A slew of polls released Wednesday put former Vice President Joe Biden ahead of President Trump by a wide margin nationally as he leads in several key battleground states won in 2016 by Trump, whose approval ratings have dived since the coronavirus pandemic and recent social unrest after the death of George Floyd.
A poll of 1,337 voters conducted by the New York Times and Siena College put Biden up nationally by a whopping 14 points, with 50% to Trump’s 36%.
Trump fares no better in critical battleground states, including those he won in 2016, such as Wisconsin, where a Marquette Law School poll puts Biden up 9 points, a 5 point bump since May.
In Ohio, which Trump won by 8 points in 2016, Biden leads by 1 point in a Quinnipiac University poll which puts Trump’s favorability underwater by 10 points in the Buckeye state.
Biden also leads by 2 points in a Public Policy Polling poll of North Carolina, a state Trump won by 4 points, while Democrat Cal Cunningham leads Republican Sen. Thom Tillis by 4 points in the U.S. Senate race.
Biden’s polling lead outpaces recent Democratic nominees, including Barack Obama in 2008, when he won by a margin of 7 points and nearly 200 electoral votes.
Trump has struggled to respond to recent crises such as the coronavirus pandemic and the civil unrest that erupted in the wake of George Floyd’s death. While his job approval looked to be on track to be positive for the first time in his presidency at the start of the pandemic, it has since slipped to its lowest point since the beginning of the Ukraine scandal, which led to his eventual impeachment. Trump frequently gets low marks for his handling of the coronavirus but is positive by 5 points on his handling the economy despite recent economic downturn.
New York Times correspondent Nate Cohn took the unprecedented step of releasing the Times/Siena poll’s methodology before releasing its results, inviting good faith scrutiny and criticism.

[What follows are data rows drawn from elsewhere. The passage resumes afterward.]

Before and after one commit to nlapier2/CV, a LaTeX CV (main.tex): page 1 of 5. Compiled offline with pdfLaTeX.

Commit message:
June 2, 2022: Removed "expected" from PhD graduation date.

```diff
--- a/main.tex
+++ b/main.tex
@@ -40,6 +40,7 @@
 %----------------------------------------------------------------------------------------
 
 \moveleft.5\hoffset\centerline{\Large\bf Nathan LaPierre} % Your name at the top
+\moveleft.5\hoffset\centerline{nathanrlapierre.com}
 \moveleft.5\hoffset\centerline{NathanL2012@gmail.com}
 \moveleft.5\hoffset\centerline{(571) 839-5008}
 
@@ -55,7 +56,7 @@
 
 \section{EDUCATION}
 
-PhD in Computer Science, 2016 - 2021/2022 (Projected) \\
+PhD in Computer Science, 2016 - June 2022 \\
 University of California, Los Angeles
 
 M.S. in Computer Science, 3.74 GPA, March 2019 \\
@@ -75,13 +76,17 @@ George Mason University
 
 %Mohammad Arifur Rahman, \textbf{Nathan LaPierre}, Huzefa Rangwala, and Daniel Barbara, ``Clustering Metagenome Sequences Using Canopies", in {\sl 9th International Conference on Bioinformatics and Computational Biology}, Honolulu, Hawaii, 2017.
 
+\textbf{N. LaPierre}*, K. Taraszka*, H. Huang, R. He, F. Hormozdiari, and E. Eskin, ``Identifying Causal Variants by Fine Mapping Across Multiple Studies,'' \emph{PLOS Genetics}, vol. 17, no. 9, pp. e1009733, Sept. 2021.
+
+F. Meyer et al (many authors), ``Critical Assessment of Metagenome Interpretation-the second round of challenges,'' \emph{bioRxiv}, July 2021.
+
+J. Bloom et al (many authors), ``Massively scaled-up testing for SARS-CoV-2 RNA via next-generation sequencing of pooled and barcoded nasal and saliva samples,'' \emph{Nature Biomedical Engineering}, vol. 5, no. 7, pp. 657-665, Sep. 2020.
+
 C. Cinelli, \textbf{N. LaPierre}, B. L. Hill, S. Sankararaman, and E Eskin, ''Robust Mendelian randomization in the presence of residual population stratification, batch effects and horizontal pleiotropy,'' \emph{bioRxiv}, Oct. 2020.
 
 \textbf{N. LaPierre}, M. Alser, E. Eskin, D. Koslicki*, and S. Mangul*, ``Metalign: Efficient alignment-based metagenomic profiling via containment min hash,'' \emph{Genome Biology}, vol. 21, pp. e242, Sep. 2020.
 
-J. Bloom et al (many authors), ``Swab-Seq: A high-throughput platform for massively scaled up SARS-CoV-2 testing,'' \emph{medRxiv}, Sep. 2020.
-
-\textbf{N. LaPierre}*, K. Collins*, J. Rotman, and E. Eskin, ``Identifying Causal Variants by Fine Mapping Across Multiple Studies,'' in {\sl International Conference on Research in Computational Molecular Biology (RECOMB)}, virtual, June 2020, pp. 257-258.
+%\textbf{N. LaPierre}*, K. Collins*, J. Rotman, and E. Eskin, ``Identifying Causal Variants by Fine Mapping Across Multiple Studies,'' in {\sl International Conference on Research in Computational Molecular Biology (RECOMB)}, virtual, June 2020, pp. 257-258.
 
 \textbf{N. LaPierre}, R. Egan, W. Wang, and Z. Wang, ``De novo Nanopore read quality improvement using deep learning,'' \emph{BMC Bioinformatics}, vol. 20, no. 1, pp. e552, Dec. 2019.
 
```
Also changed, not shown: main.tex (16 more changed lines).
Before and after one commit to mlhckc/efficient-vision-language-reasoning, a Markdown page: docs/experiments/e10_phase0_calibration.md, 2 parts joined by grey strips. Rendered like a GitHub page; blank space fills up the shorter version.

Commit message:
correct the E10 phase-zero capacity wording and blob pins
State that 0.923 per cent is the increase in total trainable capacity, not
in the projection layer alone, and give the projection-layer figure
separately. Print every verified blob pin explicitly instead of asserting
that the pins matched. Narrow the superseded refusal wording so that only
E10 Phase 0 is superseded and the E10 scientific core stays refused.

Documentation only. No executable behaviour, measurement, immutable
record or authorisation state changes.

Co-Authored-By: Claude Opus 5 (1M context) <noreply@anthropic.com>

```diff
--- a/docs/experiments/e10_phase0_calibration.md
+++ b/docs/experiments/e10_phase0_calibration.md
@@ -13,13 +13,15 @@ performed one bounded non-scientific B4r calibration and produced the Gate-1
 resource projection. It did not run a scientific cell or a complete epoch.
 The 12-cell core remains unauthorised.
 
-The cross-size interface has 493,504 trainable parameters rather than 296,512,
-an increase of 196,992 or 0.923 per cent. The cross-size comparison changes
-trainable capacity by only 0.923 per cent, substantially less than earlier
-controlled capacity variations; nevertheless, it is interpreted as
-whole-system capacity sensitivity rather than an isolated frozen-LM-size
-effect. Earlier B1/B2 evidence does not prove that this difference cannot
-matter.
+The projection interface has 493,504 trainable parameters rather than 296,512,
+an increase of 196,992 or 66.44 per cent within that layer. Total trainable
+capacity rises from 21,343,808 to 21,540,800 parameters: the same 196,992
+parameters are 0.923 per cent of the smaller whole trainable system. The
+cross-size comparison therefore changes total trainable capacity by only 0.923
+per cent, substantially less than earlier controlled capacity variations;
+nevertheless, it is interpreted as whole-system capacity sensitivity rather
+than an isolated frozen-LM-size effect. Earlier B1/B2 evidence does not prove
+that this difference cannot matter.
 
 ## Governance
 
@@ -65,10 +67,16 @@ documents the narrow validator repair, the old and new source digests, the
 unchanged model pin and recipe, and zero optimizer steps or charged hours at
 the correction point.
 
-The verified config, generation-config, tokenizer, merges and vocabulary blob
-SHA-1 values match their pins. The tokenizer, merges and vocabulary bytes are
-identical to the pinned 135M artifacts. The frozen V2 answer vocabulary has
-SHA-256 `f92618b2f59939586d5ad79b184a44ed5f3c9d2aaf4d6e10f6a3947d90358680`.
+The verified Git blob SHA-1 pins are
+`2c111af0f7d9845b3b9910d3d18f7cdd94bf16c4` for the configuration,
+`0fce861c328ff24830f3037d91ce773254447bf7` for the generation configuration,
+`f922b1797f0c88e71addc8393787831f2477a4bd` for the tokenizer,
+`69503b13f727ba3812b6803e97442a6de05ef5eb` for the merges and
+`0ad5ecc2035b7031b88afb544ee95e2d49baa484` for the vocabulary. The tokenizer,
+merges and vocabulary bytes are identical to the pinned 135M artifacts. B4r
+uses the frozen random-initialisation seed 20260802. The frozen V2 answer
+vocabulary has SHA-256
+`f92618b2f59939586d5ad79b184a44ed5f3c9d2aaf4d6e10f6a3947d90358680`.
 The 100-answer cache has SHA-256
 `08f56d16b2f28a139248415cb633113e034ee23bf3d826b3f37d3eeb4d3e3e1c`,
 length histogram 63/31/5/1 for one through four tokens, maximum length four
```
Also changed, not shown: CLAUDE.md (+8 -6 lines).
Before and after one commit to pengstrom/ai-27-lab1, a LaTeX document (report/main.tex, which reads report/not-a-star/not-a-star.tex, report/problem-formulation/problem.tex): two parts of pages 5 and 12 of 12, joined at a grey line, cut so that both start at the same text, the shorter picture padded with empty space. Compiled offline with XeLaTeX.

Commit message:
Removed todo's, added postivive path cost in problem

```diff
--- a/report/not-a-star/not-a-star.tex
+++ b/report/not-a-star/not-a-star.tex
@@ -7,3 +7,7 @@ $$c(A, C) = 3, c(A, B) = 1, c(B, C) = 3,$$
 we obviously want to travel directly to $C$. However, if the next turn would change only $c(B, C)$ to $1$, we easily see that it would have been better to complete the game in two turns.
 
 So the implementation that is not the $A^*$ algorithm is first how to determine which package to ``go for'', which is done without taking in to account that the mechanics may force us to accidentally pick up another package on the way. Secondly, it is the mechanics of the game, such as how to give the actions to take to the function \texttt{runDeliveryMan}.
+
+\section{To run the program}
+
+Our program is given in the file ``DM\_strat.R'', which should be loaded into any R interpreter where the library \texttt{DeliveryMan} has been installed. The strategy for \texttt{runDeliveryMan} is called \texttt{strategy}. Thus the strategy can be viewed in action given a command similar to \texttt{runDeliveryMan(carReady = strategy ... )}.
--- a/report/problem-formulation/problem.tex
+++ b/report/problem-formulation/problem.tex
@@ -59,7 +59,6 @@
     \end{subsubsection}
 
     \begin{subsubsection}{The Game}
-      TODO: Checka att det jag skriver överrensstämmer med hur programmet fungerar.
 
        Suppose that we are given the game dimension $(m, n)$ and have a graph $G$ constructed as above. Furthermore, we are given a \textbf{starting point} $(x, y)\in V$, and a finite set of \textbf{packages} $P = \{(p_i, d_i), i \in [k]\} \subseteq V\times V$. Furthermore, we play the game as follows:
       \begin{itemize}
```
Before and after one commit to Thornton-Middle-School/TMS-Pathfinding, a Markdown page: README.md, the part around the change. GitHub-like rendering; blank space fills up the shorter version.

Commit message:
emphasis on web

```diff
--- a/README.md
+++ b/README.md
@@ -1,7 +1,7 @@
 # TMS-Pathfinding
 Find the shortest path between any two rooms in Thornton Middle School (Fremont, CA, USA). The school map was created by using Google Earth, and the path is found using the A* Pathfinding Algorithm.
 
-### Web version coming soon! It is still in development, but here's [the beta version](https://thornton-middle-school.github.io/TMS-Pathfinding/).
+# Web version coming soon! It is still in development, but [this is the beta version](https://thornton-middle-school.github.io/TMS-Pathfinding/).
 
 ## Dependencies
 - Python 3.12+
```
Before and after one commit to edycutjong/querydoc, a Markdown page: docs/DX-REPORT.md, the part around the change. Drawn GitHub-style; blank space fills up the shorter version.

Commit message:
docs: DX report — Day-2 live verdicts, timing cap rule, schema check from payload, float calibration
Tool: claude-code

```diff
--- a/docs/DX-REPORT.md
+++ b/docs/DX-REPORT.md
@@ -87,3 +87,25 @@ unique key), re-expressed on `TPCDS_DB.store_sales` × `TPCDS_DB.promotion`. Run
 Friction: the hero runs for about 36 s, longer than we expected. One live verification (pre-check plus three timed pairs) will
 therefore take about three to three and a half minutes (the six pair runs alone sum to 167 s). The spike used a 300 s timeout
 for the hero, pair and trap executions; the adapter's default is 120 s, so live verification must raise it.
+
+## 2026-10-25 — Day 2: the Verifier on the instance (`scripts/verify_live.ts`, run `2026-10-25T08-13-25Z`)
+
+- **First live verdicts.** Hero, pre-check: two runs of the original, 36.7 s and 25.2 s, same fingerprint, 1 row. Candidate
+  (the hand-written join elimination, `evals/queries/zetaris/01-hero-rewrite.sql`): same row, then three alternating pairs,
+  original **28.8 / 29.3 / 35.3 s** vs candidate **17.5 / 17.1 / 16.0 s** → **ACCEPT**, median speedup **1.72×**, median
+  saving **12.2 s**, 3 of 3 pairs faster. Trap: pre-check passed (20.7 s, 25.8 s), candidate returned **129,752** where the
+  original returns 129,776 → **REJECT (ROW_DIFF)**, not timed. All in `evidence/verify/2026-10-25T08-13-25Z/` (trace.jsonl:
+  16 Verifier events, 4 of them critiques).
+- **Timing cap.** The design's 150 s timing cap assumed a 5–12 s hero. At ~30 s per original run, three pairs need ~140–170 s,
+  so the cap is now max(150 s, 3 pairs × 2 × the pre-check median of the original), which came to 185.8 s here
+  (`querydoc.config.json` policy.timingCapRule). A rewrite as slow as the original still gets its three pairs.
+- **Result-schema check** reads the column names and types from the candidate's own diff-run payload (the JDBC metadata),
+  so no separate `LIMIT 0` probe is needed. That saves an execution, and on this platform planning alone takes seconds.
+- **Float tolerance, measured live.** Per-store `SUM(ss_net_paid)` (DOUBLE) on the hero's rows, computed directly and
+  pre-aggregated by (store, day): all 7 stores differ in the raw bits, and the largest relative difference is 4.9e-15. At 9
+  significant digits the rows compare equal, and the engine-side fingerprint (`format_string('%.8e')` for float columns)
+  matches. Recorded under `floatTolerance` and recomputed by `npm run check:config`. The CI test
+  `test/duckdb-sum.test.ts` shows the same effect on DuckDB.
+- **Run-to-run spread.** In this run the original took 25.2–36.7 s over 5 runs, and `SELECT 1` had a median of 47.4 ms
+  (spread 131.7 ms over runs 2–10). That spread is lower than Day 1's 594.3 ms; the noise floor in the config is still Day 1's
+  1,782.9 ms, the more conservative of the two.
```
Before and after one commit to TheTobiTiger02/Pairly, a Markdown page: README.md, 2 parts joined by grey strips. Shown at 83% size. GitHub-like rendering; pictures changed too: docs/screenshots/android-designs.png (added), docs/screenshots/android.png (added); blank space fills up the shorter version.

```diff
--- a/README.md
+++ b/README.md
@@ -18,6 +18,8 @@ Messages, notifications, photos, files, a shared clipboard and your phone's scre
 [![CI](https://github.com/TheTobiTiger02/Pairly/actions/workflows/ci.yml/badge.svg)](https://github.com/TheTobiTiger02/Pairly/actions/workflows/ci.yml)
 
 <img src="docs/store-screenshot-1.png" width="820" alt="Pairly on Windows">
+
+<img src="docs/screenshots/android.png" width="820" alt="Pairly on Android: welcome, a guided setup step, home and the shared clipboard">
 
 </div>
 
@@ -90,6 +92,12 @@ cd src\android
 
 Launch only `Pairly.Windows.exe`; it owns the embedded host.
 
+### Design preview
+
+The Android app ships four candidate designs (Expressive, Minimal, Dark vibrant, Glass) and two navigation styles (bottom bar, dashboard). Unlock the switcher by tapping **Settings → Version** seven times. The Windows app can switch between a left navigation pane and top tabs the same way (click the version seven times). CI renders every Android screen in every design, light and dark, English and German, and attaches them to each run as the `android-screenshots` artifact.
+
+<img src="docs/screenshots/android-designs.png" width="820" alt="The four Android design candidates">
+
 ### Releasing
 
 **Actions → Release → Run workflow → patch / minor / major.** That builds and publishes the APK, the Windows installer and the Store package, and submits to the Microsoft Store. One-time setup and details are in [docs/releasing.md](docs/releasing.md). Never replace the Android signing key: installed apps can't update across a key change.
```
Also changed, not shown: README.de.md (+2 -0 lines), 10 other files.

This was likely a response to an incident earlier this month in which Trump campaign attorney Jenna Ellis sent a letter to CNN disparaging the methodology of a poll that showed Biden up 14 points and demanding they retract the poll and apologize for it.
What To Look For
The Trump campaign had initially hoped to pad his electoral math by competing in Democratic-leaning states that went for Hillary Clinton like Minnesota, Colorado and Nevada. But his sizable polling deficits in states like Wisconsin, Michigan and Pennsylvania, as well as the competitiveness of typically red states like Texas, Ohio, Arizona and North Carolina, have forced him to spend money in those states instead in order to cobble together his 2016 electoral coalition. For instance, he is spending in Ohio, without which no Republican has ever won the presidency.